2019-20 ARRS President
In November 1982, AJR author Duncan Neuhauser wrote, “Just on the horizon are elaborate artificial intelligence diagnostic programs.” Back then, the price of gas averaged $1.22 a gallon and, for the first time ever, Time magazine’s “Man of the Year” was a literal object: the computer. Some 37 years ago now, as far back as I can tell, Neuhauser’s article (aptly titled “Careful Thinking”) was the first time those two words—“artificial intelligence”— appeared side-by-side in the yellow journal.
Neuhauser’s event horizon ran long. Breaking Moore’s law, too, the words “artificial intelligence” wouldn’t reunite on the page in AJR for another five years, when Thomas Spackman and Kerry Bensman finally weighed in. Pointing out that radiology “has accepted computers and computer systems more completely than most other medical specialties have,” they also noted in the May 1987 issue that future PACS or DIMS (i.e., digital image management systems) “will require the novel application of expert systems and artificial intelligence, fields in which most radiologists have little experience.
What a difference the decades make. Here at the dawn of 2020, Spackman and Bensman would be hard-pressed to find any board-certified radiologist without at least cursory exposure to artificial intelligence or working fluency with AI-adjacent algorithms like radiomics, predictive analytics, etc. For ARRS, AJR, or even our speciality at large, AI exposure and fluency are no longer the most pressing issues; access to the full suite of once and future AI technologies is.
Both for today and for tomorrow, three distinct points of entry remain: coordination, location, and remuneration.

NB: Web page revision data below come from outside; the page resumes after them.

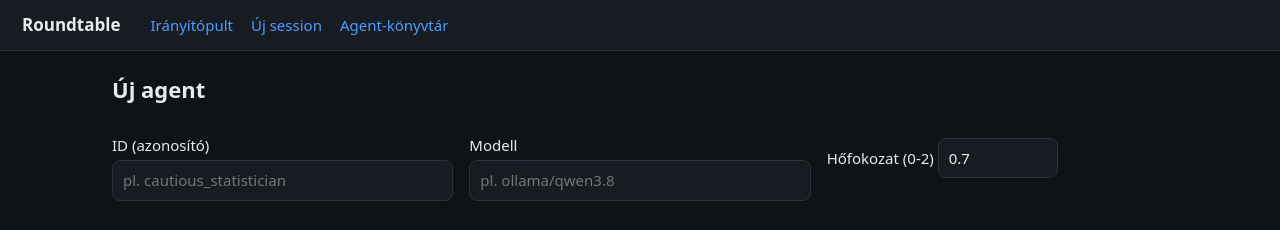
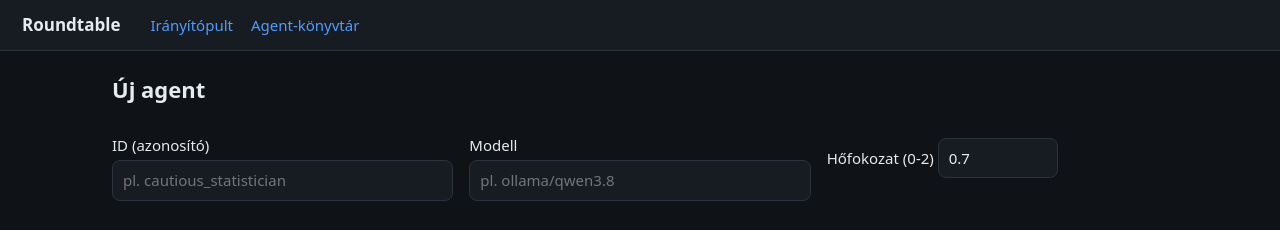
Before and after one commit to sandoracs/thinktank, a FastAPI app: page /agents/new in a window 1280 px wide. Shown: the top 230 px of the page. Run offline with FastAPI, Linux system fonts and the light colour scheme; parts of the project's set-up code (start-up, migrations or seed data) failed here and were passed over.

Commit message:
web: drop redundant 'Új session' top-nav item
The dashboard already has a '+ Új session' button under the session list,
so the nav item was redundant (user request). Nav now: Irányítópult,
Agent-könyvtár. Builder still reachable at /sessions/new from the button;
verified in a real browser (nav contents + button click target).

```diff
--- a/src/roundtable/web/templates/base.html
+++ b/src/roundtable/web/templates/base.html
@@ -11,7 +11,6 @@
   <nav class="topnav">
     <a class="brand" href="/">Roundtable</a>
     <a href="/" class="{{ 'active' if active == 'dashboard' else '' }}">Irányítópult</a>
-    <a href="/sessions/new" class="{{ 'active' if active == 'builder' else '' }}">Új session</a>
     <a href="/agents" class="{{ 'active' if active == 'agents' else '' }}">Agent-könyvtár</a>
   </nav>
   <main class="container">
```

Firstly, are our patients receiving convenient appointments for appropriate screening and diagnostics? Moreover, exactly where are these imaging facilities located, and can patients physically get to said facilities safe and sound? And, ultimately, will our patients still be able to afford whatever AI-assisted imaging care looks like in 2025 or 2030?

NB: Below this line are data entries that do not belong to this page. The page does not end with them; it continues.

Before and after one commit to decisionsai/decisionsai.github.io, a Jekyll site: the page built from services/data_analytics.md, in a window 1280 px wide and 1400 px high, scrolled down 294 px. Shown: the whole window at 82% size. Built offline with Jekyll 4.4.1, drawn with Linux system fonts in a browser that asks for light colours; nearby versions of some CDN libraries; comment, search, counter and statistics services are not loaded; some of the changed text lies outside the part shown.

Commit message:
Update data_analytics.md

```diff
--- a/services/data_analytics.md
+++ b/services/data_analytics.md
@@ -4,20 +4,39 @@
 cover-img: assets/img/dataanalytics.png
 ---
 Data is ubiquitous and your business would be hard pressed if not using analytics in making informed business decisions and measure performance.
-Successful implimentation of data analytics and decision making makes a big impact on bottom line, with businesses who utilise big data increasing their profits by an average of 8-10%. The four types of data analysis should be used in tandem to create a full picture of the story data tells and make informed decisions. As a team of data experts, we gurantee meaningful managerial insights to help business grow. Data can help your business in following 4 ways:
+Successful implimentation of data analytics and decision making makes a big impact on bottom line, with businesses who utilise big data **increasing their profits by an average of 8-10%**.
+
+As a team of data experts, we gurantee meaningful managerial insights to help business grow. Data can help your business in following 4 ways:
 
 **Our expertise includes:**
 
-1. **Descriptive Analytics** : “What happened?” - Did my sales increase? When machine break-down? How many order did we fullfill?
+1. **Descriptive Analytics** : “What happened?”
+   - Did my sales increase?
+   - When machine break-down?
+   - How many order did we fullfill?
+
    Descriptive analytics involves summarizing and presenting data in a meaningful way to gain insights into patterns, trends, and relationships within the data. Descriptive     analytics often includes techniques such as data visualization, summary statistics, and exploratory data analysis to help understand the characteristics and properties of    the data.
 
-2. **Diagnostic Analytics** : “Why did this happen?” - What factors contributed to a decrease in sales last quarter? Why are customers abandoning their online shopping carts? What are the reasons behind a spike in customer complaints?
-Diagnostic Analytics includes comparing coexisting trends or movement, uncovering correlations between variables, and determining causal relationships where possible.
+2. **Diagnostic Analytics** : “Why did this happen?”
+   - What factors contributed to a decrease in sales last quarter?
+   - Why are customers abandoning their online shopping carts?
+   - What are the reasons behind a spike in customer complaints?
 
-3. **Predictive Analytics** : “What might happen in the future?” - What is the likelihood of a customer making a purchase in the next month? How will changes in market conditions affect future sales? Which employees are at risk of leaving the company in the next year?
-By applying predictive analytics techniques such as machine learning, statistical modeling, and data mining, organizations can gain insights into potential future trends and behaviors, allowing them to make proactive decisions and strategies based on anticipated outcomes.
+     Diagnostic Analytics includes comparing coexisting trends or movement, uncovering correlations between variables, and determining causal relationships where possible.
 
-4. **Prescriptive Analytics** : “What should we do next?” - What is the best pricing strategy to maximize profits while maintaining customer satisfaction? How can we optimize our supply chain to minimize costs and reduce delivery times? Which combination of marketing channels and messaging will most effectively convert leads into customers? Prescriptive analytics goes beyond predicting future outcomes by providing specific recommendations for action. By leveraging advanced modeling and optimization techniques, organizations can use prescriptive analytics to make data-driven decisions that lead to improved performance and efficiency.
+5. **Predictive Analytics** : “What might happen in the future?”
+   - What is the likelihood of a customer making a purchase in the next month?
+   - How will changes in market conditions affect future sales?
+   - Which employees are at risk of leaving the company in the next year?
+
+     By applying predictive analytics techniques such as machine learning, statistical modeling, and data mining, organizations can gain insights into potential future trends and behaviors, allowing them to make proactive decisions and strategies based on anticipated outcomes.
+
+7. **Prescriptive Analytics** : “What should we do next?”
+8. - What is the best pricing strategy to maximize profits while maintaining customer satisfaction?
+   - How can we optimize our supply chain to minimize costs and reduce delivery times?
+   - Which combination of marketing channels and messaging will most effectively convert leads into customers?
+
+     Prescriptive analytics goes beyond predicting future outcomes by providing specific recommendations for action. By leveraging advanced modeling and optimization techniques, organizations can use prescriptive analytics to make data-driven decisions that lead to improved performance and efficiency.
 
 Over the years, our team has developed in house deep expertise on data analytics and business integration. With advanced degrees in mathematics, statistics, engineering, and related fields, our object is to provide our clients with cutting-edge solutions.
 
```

Gone from our Earth forever are the so-called days of “unfettered wholesale imaging”. In its place, I hope, will stand a nononsense rubric of relevance versus reimbursement for whomever orders the clinical decision—be they man, woman, machine, or any mix thereof.

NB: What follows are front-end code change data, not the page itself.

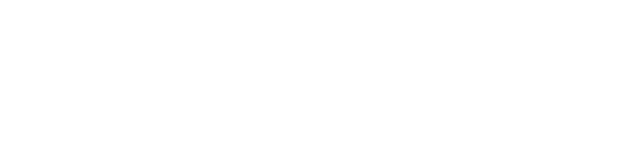
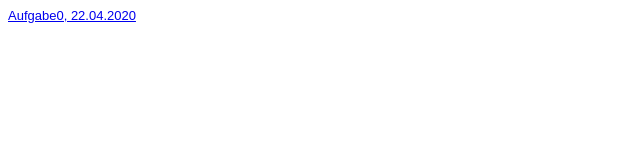
Before and after one commit to FlexiLue/GIS_SoSe_2020, a plain HTML site: page Steckbrief/steckbrief.htm in a window 1280 px wide. Shown: the whole page, without its empty margins (0-640 px from the left). Drawn offline with Linux system fonts and the light colour scheme.

Commit message:
Ordner richtig benannt und Aufgabe eingebettet

```diff
--- a/Steckbrief/steckbrief.htm
+++ b/Steckbrief/steckbrief.htm
@@ -12,6 +12,6 @@ body {
 </style>
 </head>
 <body>
-	<!-- Hier die Links zu den gelösten Aufgaben einstellen, aktuelle oben, alte stehen lassen! Format: Aufgabenbezeichnung, Datum -->
+	<a href="https://flexilue.github.io/GIS_SoSe_2020/Aufgabe0/index.htm" target="_blank">Aufgabe0, 22.04.2020</a>
 </body>
 </html>
```
Also changed, not shown: Aufgabe0/index.htm (renamed from Aufgabe/index.htm).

One thing I do know for sure: In 2020 and beyond, radiologists will need to step out of the reading room and possess the complete value chain, from initial scheduling to clinician action. To quote Teddy Roosevelt—who occupied the White House when AJR was founded—“the credit belongs to the man who is actually in the arena…”
The opinions expressed in InPractice magazine are those of the author(s); they do not necessarily reflect the viewpoint or position of the editors, reviewers, or publisher.